What has inspired me and made me believe in the possibility of creating Static Music was a mixture of ideas that I consumed in 2013. Lyotard’s essay, Newman: The Instant, was fundamental. Referring to Newman’s paintings he asserts:
There is almost nothing to ‘consume’, or if there is, I do not know what it is. One cannot consume an occurrence, but merely its meaning. The feeling of the instant is instantaneous. (Lyotard, 1991, p.80, Stanford University Press)
This discussion is presented along the idea of ‘time’ in art and the sublime. The time of consumption that is immediate, became possible with Static Music. Photography offers an instant of a scene, but music, a part from the new concept, is never one instant. Image has been captured as an instant, would sound be able to do the same? In respect of this theme, I became inspired to compose Théâtre des Champs Elysées Mai 1913. In this suite I created a context to represent a collection of ‘musical-photographies’, to capture the ‘instant’ of an important moment in time.
Time has been many times abstracted from music. Tempo markings originated in the Baroque period and words for modifying the tempo (such as rallentando and accelerando) were born in the Classicism, providing flexibility to sounds in time (see Richard Hudson, 1996, Clarendon Press). I suggest that the greatest ‘time’ paradigms in the music of the 20th century were:
1: Debussy, for his use of different time signatures and flexibility with tempo markings;
2: Stravinsky, for his complex rhythmic material and for the famous passage (The Augurs of Spring) that avoids rhythmic symmetry in The Rite of Springs;
3: Messiaen, who composed the Quartet for the End of Time. Its title offers a double interpretation, ‘the end of time’ as a reference to the apocalypse, and the ‘end of time’ as the musical time. In its third, fifth and sixth movements, time signature is extinguished and the musical phrases are free from some aspects of time symmetry.
These three composers provided much material for future development and have influenced many other composers that employed ‘time’ as an important feature. Another relevant point that inspired me to engage into this concept was my researches about music and discourse, which began when I started writing an essay about non-narrative films. Films without a narrative can still follow sequences and provide a ‘discourse’. That is the case with absolute music or a fireworks display. It provides a discourse. But Static Music has a single event; it does not contain a discourse. The listeners are free to choose where to go.
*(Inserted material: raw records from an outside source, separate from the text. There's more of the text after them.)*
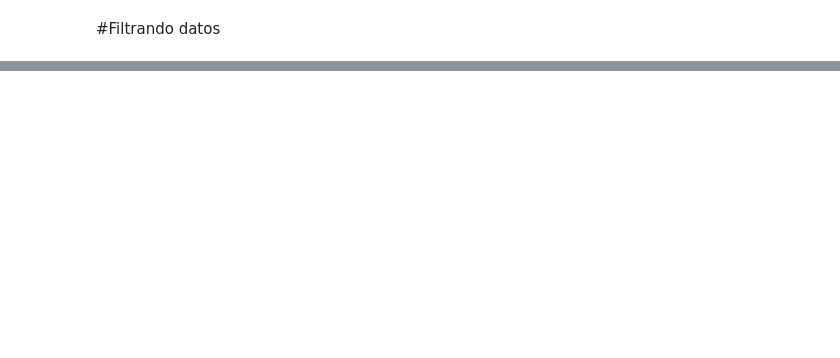
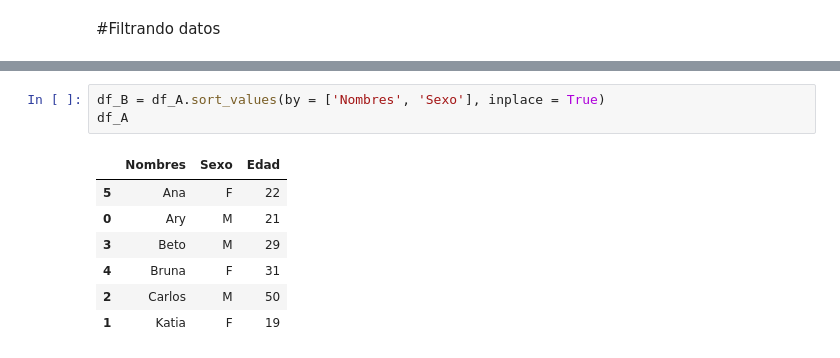
Before and after one commit to Tushima437/python, a Jupyter notebook: Python_Pandas_Tratamiento_y_análisis_de_datos.ipynb, the cells around one changed output, grey strips where cells are left out. Saved outputs shown, nothing was run; the diff lists cells and outputs as text; blank space fills up the shorter version.

```diff
--- a/Python_Pandas_Tratamiento_y_análisis_de_datos.ipynb
+++ b/Python_Pandas_Tratamiento_y_análisis_de_datos.ipynb
@@ -748,0 +987,11 @@ df5
+# %%
+df_B = df_A.sort_values(by = ['Nombres', 'Sexo'], inplace = True)
+df_A
+# %% [output]
+|  | Nombres | Sexo | Edad |
+| 5 | Ana | F | 22 |
+| 0 | Ary | M | 21 |
+| 3 | Beto | M | 29 |
+| 4 | Bruna | F | 31 |
+| 2 | Carlos | M | 50 |
+| 1 | Katia | F | 19 |
```
Also changed, not shown: parts of 25 cells of this notebook.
Static Music seems to be very simple and easy to create, but in fact, this simplicity is what makes it hard. The composer must choose carefully the sonority as it needs identity, and must choose all the elements that should be detached to create an exclusive experience. Furthermore, creating endless sounds is not an easy task. Concerning electronic sounds, there are two different techniques that I have been using: sound-stretch (granular synthesis) and seamless loops. Concerning air sounds, Bamboo Heaven is produced by air pumps and demanded a lot of research and technique to blow the flutes by these artificial means. The composer must substitute his ‘pencil’ techniques to ‘engineering techniques’ and know well how to plan and design spatial artworks in order to produce static music.
Ian Costabile, July 2014